May 27, 2014 by Don Hubin, PhD, Chair, Executive Committee, National Parents Organization of Ohio
A story out of Ohio provides yet another illustration of the way in which our current child support system fails to respect the decisions of fit and loving parents.
Terri and Nick Viltrakis were divorced about a year ago. Their divorce was less acrimonious than many. They agreed on an amount of child support and Nick began paying Terri directly. According to Terri, Nick was never behind on the child support payments; “Never, not once,” she said.
The Hamilton County Child Support Enforcement Agency thought otherwise. It sent Nick a notice that he was $2,000 in arrears on his child support. You see, child support payments must be made through the child support system and any payments made outside the system are considered by the state to be “gifts” and not to constitute a child support payment.
The language requiring their child support payments to be made through the CSEA was in their divorce decree. Perhaps they had an attorney who didn’t explain this to them; perhaps they represented themselves and used some “off the shelf” divorce decree language that they didn’t pay close enough attention to. And, perhaps they can be faulted for this oversight. Certainly if an attorney was involved, that attorney can be faulted.
Now that the case has received media attention, it looks as if the Hamilton County CSEA is open to resolving this quickly if both Terri and Nick will appear at a hearing and agree to the alleged arrearage being wiped out.
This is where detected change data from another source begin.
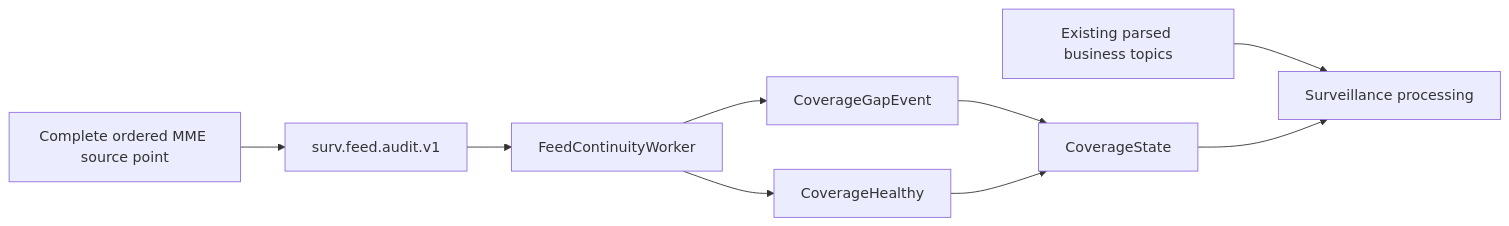
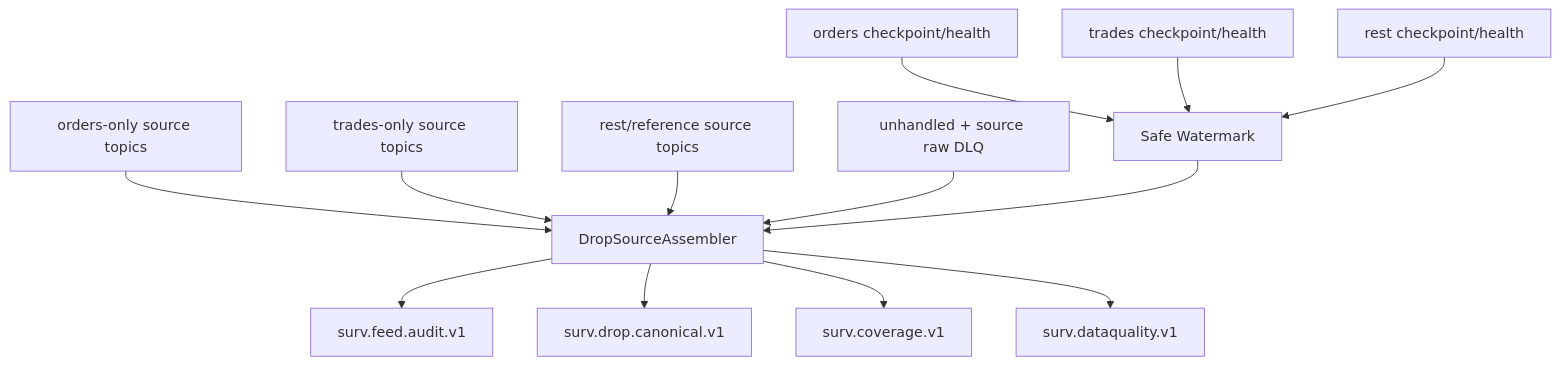
Before and after one commit to adnanelhabashy/surveillance-knowledge-base: the diagram in Market-Surveillance-Full-Plan-Doc-Refrence/Architecture/Implementation-Start/01 - Global Sequence and Feed Continuity.md, drawn with Mermaid. The commit also changed other lines of this file, not shown here.

Commit message:
Correct global sequence design for current three-ingestor DROP topology

````diff
--- a/Market-Surveillance-Full-Plan-Doc-Refrence/Architecture/Implementation-Start/01 - Global Sequence and Feed Continuity.md
+++ b/Market-Surveillance-Full-Plan-Doc-Refrence/Architecture/Implementation-Start/01 - Global Sequence and Feed Continuity.md
@@ -58,12 +113,17 @@
 ```mermaid
-flowchart LR
-    SRC[Complete ordered MME source point] --> AUDIT[surv.feed.audit.v1]
-    AUDIT --> FC[FeedContinuityWorker]
-    FC --> GAP[CoverageGapEvent]
-    FC --> OK[CoverageHealthy]
-    GAP --> CS[CoverageState]
-    OK --> CS
+flowchart TB
+    O[orders-only source topics] --> A[DropSourceAssembler]
+    T[trades-only source topics] --> A
+    R[rest/reference source topics] --> A
+    U[unhandled + source raw DLQ] --> A
 
-    PARSED[Existing parsed business topics] --> SURV[Surveillance processing]
-    CS --> SURV
+    W1[orders checkpoint/health] --> W[Safe Watermark]
+    W2[trades checkpoint/health] --> W
+    W3[rest checkpoint/health] --> W
+    W --> A
+
+    A --> AUDIT[surv.feed.audit.v1]
+    A --> CANON[surv.drop.canonical.v1]
+    A --> COV[surv.coverage.v1]
+    A --> DQ[surv.dataquality.v1]
 ```
````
It wasn’t easy to get this accommodating response from the CSEA, Terri reports that it took about three weeks of calling and talking with the CSEA just to get a response. Still, with the current willingness of the CSEA to resolve the issue, Nick and Terri won’t be harmed by this too much, assuming that Nick’s credit rating wasn’t adversely affected. Nick will just be out the additional fees that the CSEA charges for the “service” they are providing the family.
But there is a larger issue at stake here. There is the issue of the right of fit parents to raise and provide for their children as they deem appropriate. Terri said in an interview, “we wanted to make the process of getting done with the divorce financially as simple as possible, so we figured that if we were to go through with child support on our own … that we would actually come out ahead.”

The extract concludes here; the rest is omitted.